Across the listing that follows, establish how many lines contain the string "marginTop" and provide that number by itself.

- Opening Delimiter -

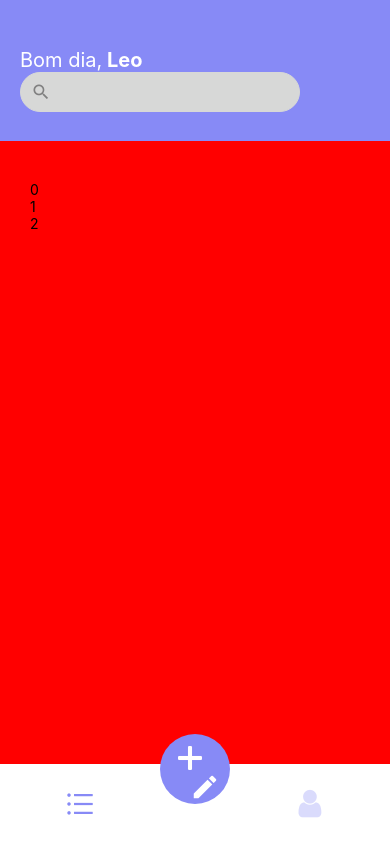
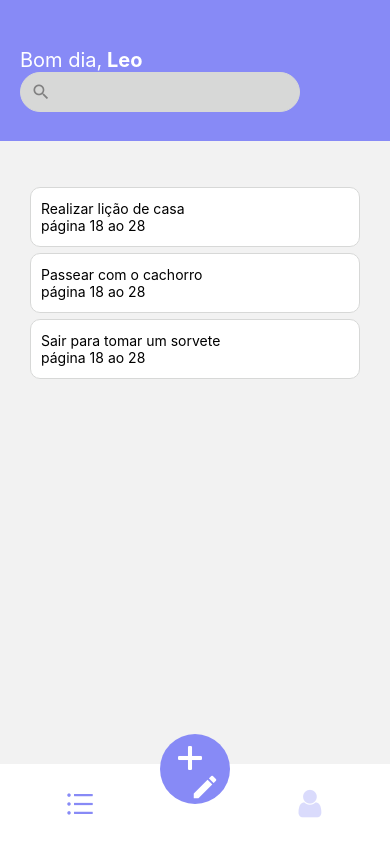
Before and after one commit to HenriqueCerrano/ReactNative-App, a React Native app: screen /BottomRoutes in a window 390 px wide. Built offline with nearby package versions, Linux system fonts and the light colour scheme.

Commit message:
Criando Cards e componentizando eles, colocando suas propriedades, tambem realizando estilos iniciais a ele

```diff
--- a/assets/src/pages/list/index.tsx
+++ b/assets/src/pages/list/index.tsx
@@ -1,5 +1,5 @@
 import React from "react";
-import { Text, View } from "react-native";
+import { Text, View, TouchableOpacity } from "react-native";
 import {style} from "./styles"
 import { Input } from "../../components/input";
 import {MaterialIcons} from '@expo/vector-icons';
@@ -37,6 +37,21 @@ const data: Array <PropCard> = [
 ]
 
 export default function List() {
+
+    const _renderCard = (item: PropCard) => {
+        return(
+    <TouchableOpacity style={style.card}>
+        <View style={style.rowCard}>
+            {/* <Ball /> */}
+            <View>
+                <Text>{item.title}</Text>
+                <Text>{item.description}</Text>
+            </View>
+            {/* <Flag> */}
+        </View>
+    </TouchableOpacity>
+        )
+    }
     return (
         <View style={style.container}>
             <View style={style.header}>
@@ -54,7 +69,7 @@ export default function List() {
                     data={data}
                     style={{ marginTop: 40, paddingHorizontal: 30 }}
                     keyExtractor={(item, index) => item.item.toString()}
-                    renderItem={({ item, index }) => { return (<Text>{item.item}</Text>) }}
+                    renderItem={({ item, index }) => { return (_renderCard(item)) }}
                 />
             </View>
         </View>
--- a/assets/src/pages/list/styles.ts
+++ b/assets/src/pages/list/styles.ts
@@ -26,7 +26,23 @@ export const style = StyleSheet.create({
     boxList: {
         flex: 1,
         width: '100%',
-        backgroundColor: 'red',
+        //backgroundColor: 'red',
+    },
+    card: {
+        width: '100%',
+        height: 60,
+        backgroundColor: '#FFF',
+        marginTop: 6,
+        borderRadius: 10,
+        justifyContent: 'center',
+        padding: 10,
+        borderWidth: 1,
+        borderColor: themas.colors.lightGray
+    },
+    rowCard: {
+        flexDirection: 'row',
+        alignItems: 'center',
+        justifyContent: 'space-between',
     }
 
 })
```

- Closing Delimiter -

**TASK RESPONSE**: 2